__Instructions to follow__: Take each line below that has "tools" and copy it.

__Input material__:
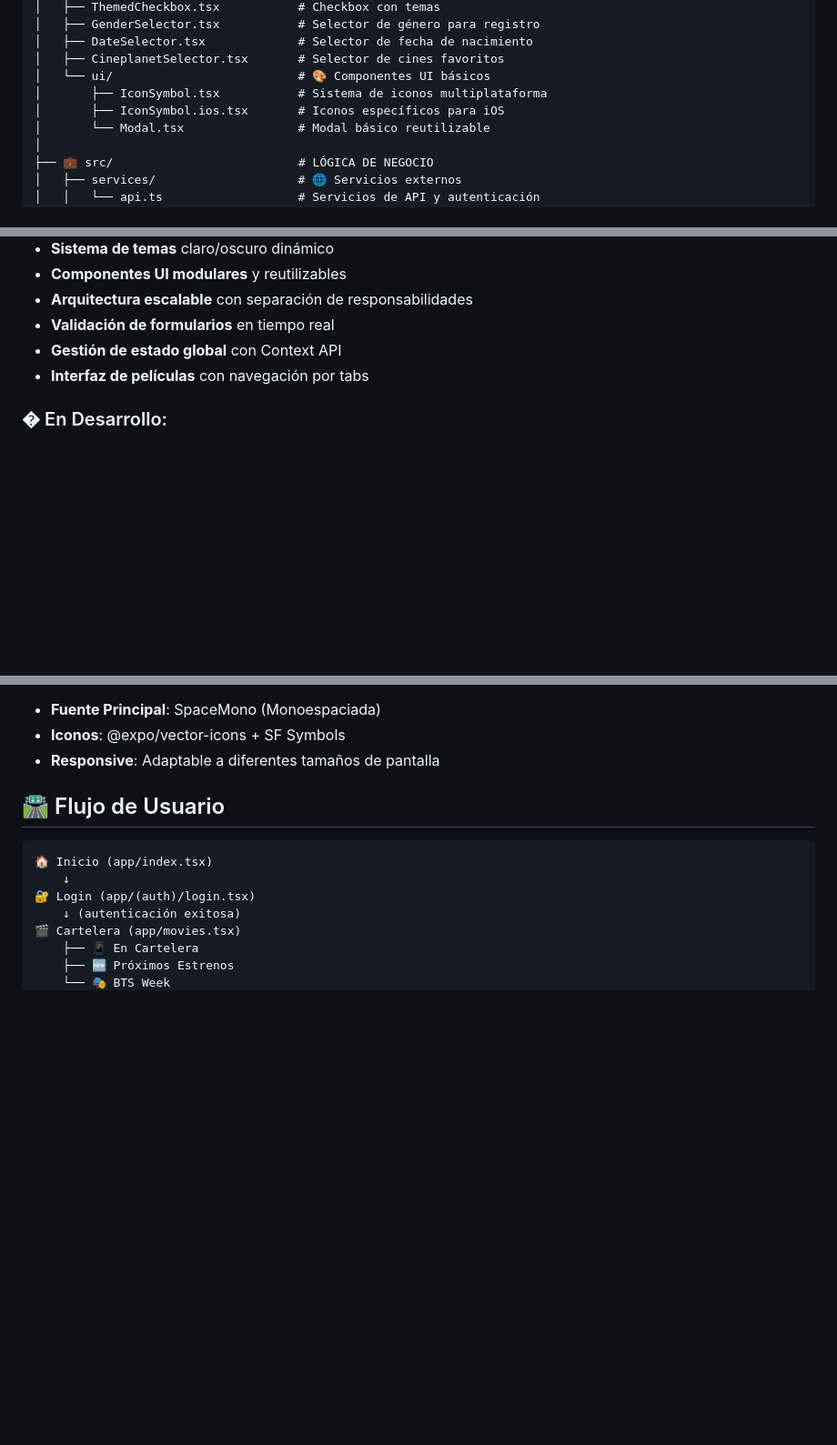
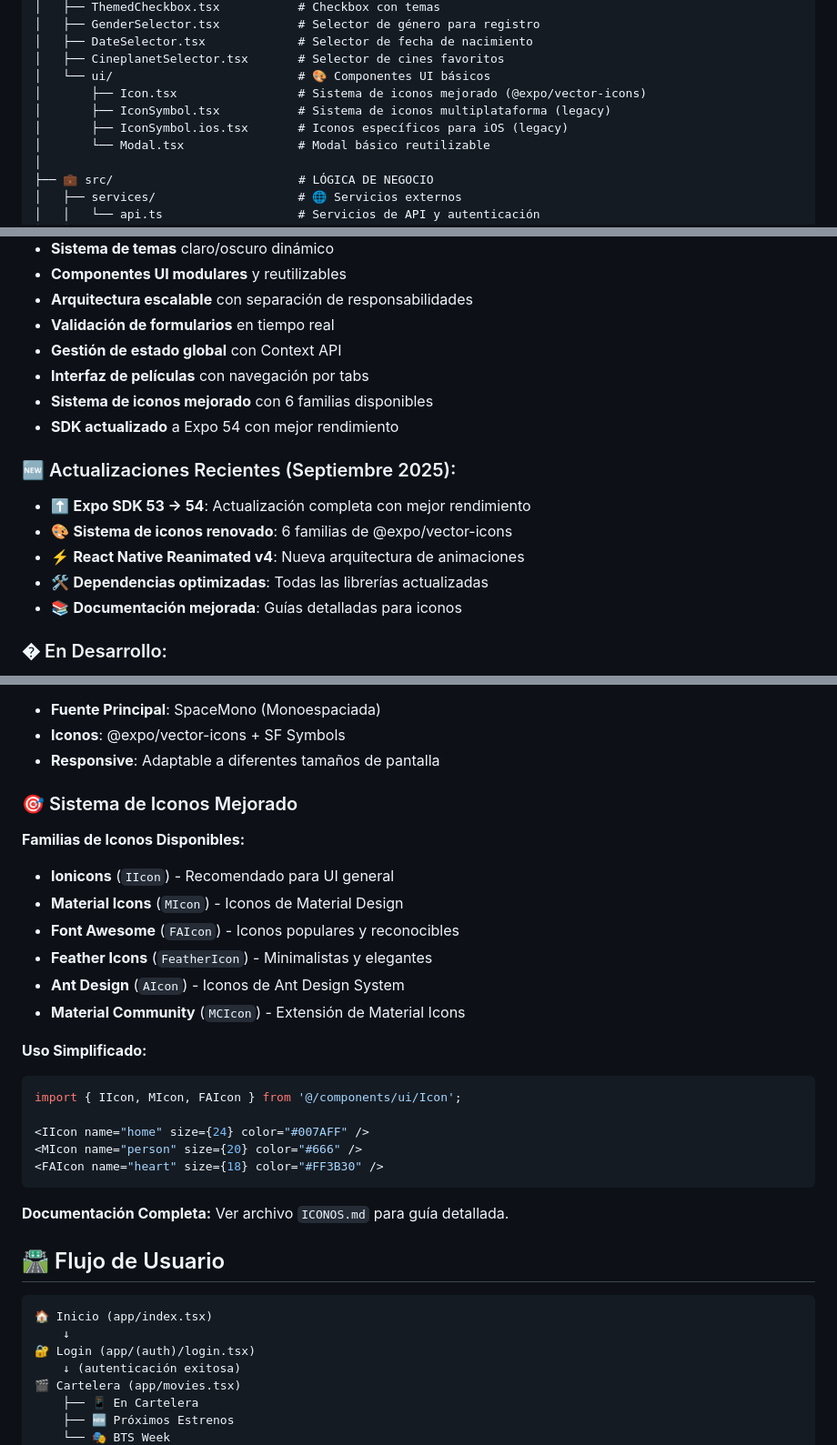
Before and after one commit to miguelvargasss/cineplanet-clon, a Markdown page: README.md, 3 parts joined by grey strips. Shown at 91% size. Drawn GitHub-style; blank space fills up the shorter version.

````diff
--- a/README.md
+++ b/README.md
@@ -88,8 +94,9 @@ En la salida, encontrarás opciones para abrir la app en:
 │   ├── DateSelector.tsx             # Selector de fecha de nacimiento
 │   ├── CineplanetSelector.tsx       # Selector de cines favoritos
 │   └── ui/                          # 🎨 Componentes UI básicos
-│       ├── IconSymbol.tsx           # Sistema de iconos multiplataforma
-│       ├── IconSymbol.ios.tsx       # Iconos específicos para iOS
+│       ├── Icon.tsx                 # Sistema de iconos mejorado (@expo/vector-icons)
+│       ├── IconSymbol.tsx           # Sistema de iconos multiplataforma (legacy)
+│       ├── IconSymbol.ios.tsx       # Iconos específicos para iOS (legacy)
 │       └── Modal.tsx                # Modal básico reutilizable
 │
 ├── 💼 src/                          # LÓGICA DE NEGOCIO
@@ -164,6 +171,16 @@ En la salida, encontrarás opciones para abrir la app en:
 - **Validación de formularios** en tiempo real
 - **Gestión de estado global** con Context API
 - **Interfaz de películas** con navegación por tabs
+- **Sistema de iconos mejorado** con 6 familias disponibles
+- **SDK actualizado** a Expo 54 con mejor rendimiento
+
+### 🆕 Actualizaciones Recientes (Septiembre 2025):
+
+- ⬆️ **Expo SDK 53 → 54**: Actualización completa con mejor rendimiento
+- 🎨 **Sistema de iconos renovado**: 6 familias de @expo/vector-icons
+- ⚡ **React Native Reanimated v4**: Nueva arquitectura de animaciones
+- 🛠️ **Dependencias optimizadas**: Todas las librerías actualizadas
+- 📚 **Documentación mejorada**: Guías detalladas para iconos
 
 ### � En Desarrollo:
 
@@ -188,6 +205,29 @@ En la salida, encontrarás opciones para abrir la app en:
 - **Fuente Principal**: SpaceMono (Monoespaciada)
 - **Iconos**: @expo/vector-icons + SF Symbols
 - **Responsive**: Adaptable a diferentes tamaños de pantalla
+
+### 🎯 Sistema de Iconos Mejorado
+
+**Familias de Iconos Disponibles:**
+
+- **Ionicons** (`IIcon`) - Recomendado para UI general
+- **Material Icons** (`MIcon`) - Iconos de Material Design
+- **Font Awesome** (`FAIcon`) - Iconos populares y reconocibles
+- **Feather Icons** (`FeatherIcon`) - Minimalistas y elegantes
+- **Ant Design** (`AIcon`) - Iconos de Ant Design System
+- **Material Community** (`MCIcon`) - Extensión de Material Icons
+
+**Uso Simplificado:**
+
+```tsx
+import { IIcon, MIcon, FAIcon } from '@/components/ui/Icon';
+
+<IIcon name="home" size={24} color="#007AFF" />
+<MIcon name="person" size={20} color="#666" />
+<FAIcon name="heart" size={18} color="#FF3B30" />
+```
+
+**Documentación Completa:** Ver archivo `ICONOS.md` para guía detallada.
 
 ## 🛣️ Flujo de Usuario
 
````
Also changed, not shown: other parts of README.md (+36 -29 lines).
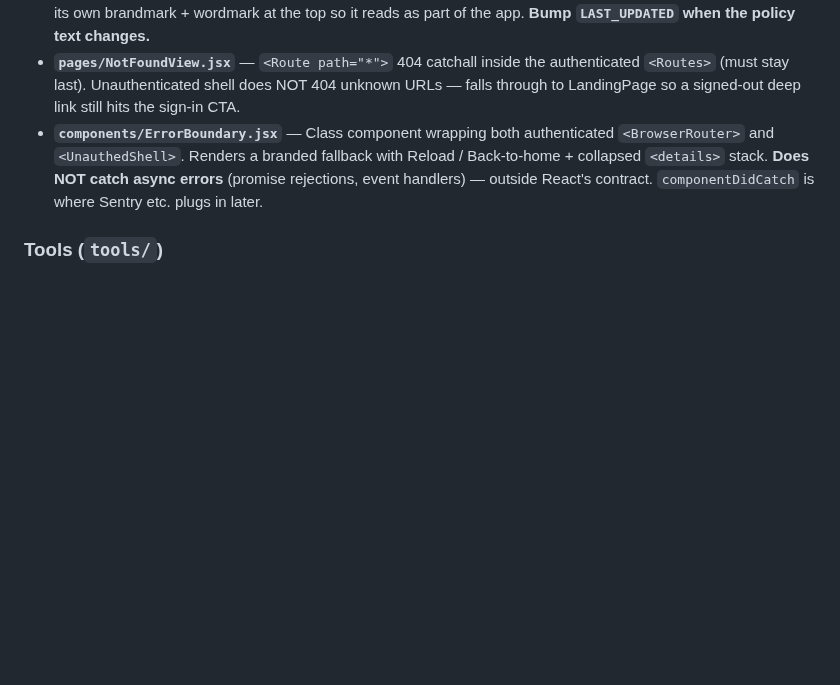
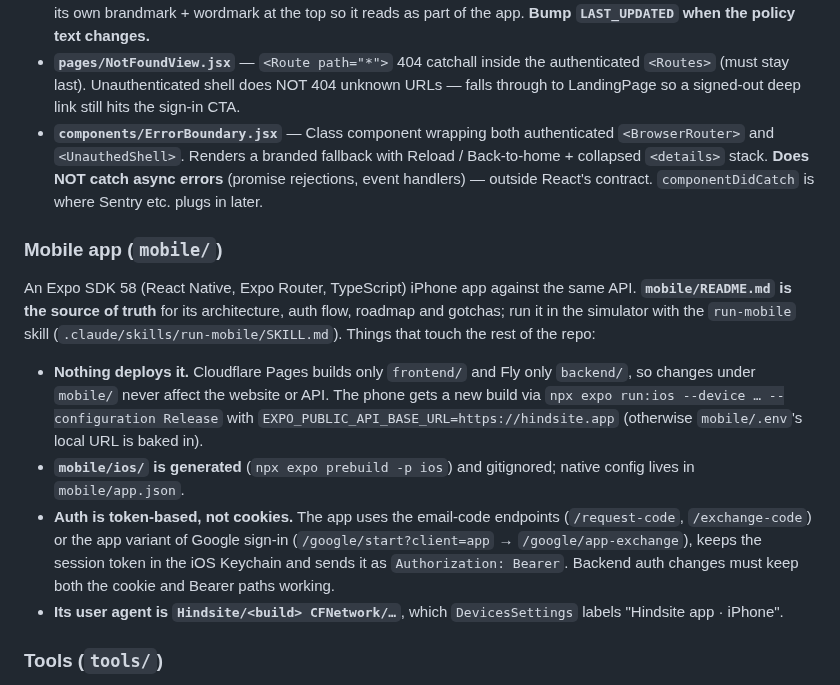
Before and after one commit to jontolley/timeline, a Markdown page: CLAUDE.md, the part around the change. Rendered like a GitHub page; blank space fills up the shorter version.

Commit message:
Document the mobile app in CLAUDE.md
Co-Authored-By: Claude Opus 5.5 <noreply@anthropic.com>

```diff
--- a/CLAUDE.md
+++ b/CLAUDE.md
@@ -158,6 +158,15 @@ Persistent data lives in `./data/mongo` and `./data/qdrant`.
 - **`pages/NotFoundView.jsx`** — `<Route path="*">` 404 catchall inside the authenticated `<Routes>` (must stay last). Unauthenticated shell does NOT 404 unknown URLs — falls through to LandingPage so a signed-out deep link still hits the sign-in CTA.
 - **`components/ErrorBoundary.jsx`** — Class component wrapping both authenticated `<BrowserRouter>` and `<UnauthedShell>`. Renders a branded fallback with Reload / Back-to-home + collapsed `<details>` stack. **Does NOT catch async errors** (promise rejections, event handlers) — outside React's contract. `componentDidCatch` is where Sentry etc. plugs in later.
 
+### Mobile app (`mobile/`)
+
+An Expo SDK 58 (React Native, Expo Router, TypeScript) iPhone app against the same API. **`mobile/README.md` is the source of truth** for its architecture, auth flow, roadmap and gotchas; run it in the simulator with the `run-mobile` skill (`.claude/skills/run-mobile/SKILL.md`). Things that touch the rest of the repo:
+
+- **Nothing deploys it.** Cloudflare Pages builds only `frontend/` and Fly only `backend/`, so changes under `mobile/` never affect the website or API. The phone gets a new build via `npx expo run:ios --device … --configuration Release` with `EXPO_PUBLIC_API_BASE_URL=https://hindsite.app` (otherwise `mobile/.env`'s local URL is baked in).
+- **`mobile/ios/` is generated** (`npx expo prebuild -p ios`) and gitignored; native config lives in `mobile/app.json`.
+- **Auth is token-based, not cookies.** The app uses the email-code endpoints (`/request-code`, `/exchange-code`) or the app variant of Google sign-in (`/google/start?client=app` → `/google/app-exchange`), keeps the session token in the iOS Keychain and sends it as `Authorization: Bearer`. Backend auth changes must keep both the cookie and Bearer paths working.
+- **Its user agent is `Hindsite/<build> CFNetwork/…`**, which `DevicesSettings` labels "Hindsite app · iPhone".
+
 ### Tools (`tools/`)
 
 - **`import_dayone.py`** — One-off importer that reads a Day One JSON export zip and creates one event per entry via the live API. Maps title from `richText` header blocks with a Claude Haiku fallback for the older untitled entries, maps tags to event types via a small heuristic, mirrors locations, and uploads photos (Pillow-resized to 2000px + 400px thumb), videos (ffmpeg-extracted poster), and audio (no thumb). Idempotent via a `dayone:<uuid>` tag, so re-runs after a crash resume cleanly. See the file's docstring for the full usage; requires `pip install -r tools/requirements.txt` and `ffmpeg` on PATH.
```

__Reply__:
 ### Tools (`tools/`)
 - **`import_dayone.py`** — One-off importer that reads a Day One JSON export zip and creates one event per entry via the live API. Maps title from `richText` header blocks with a Claude Haiku fallback for the older untitled entries, maps tags to event types via a small heuristic, mirrors locations, and uploads photos (Pillow-resized to 2000px + 400px thumb), videos (ffmpeg-extracted poster), and audio (no thumb). Idempotent via a `dayone:<uuid>` tag, so re-runs after a crash resume cleanly. See the file's docstring for the full usage; requires `pip install -r tools/requirements.txt` and `ffmpeg` on PATH.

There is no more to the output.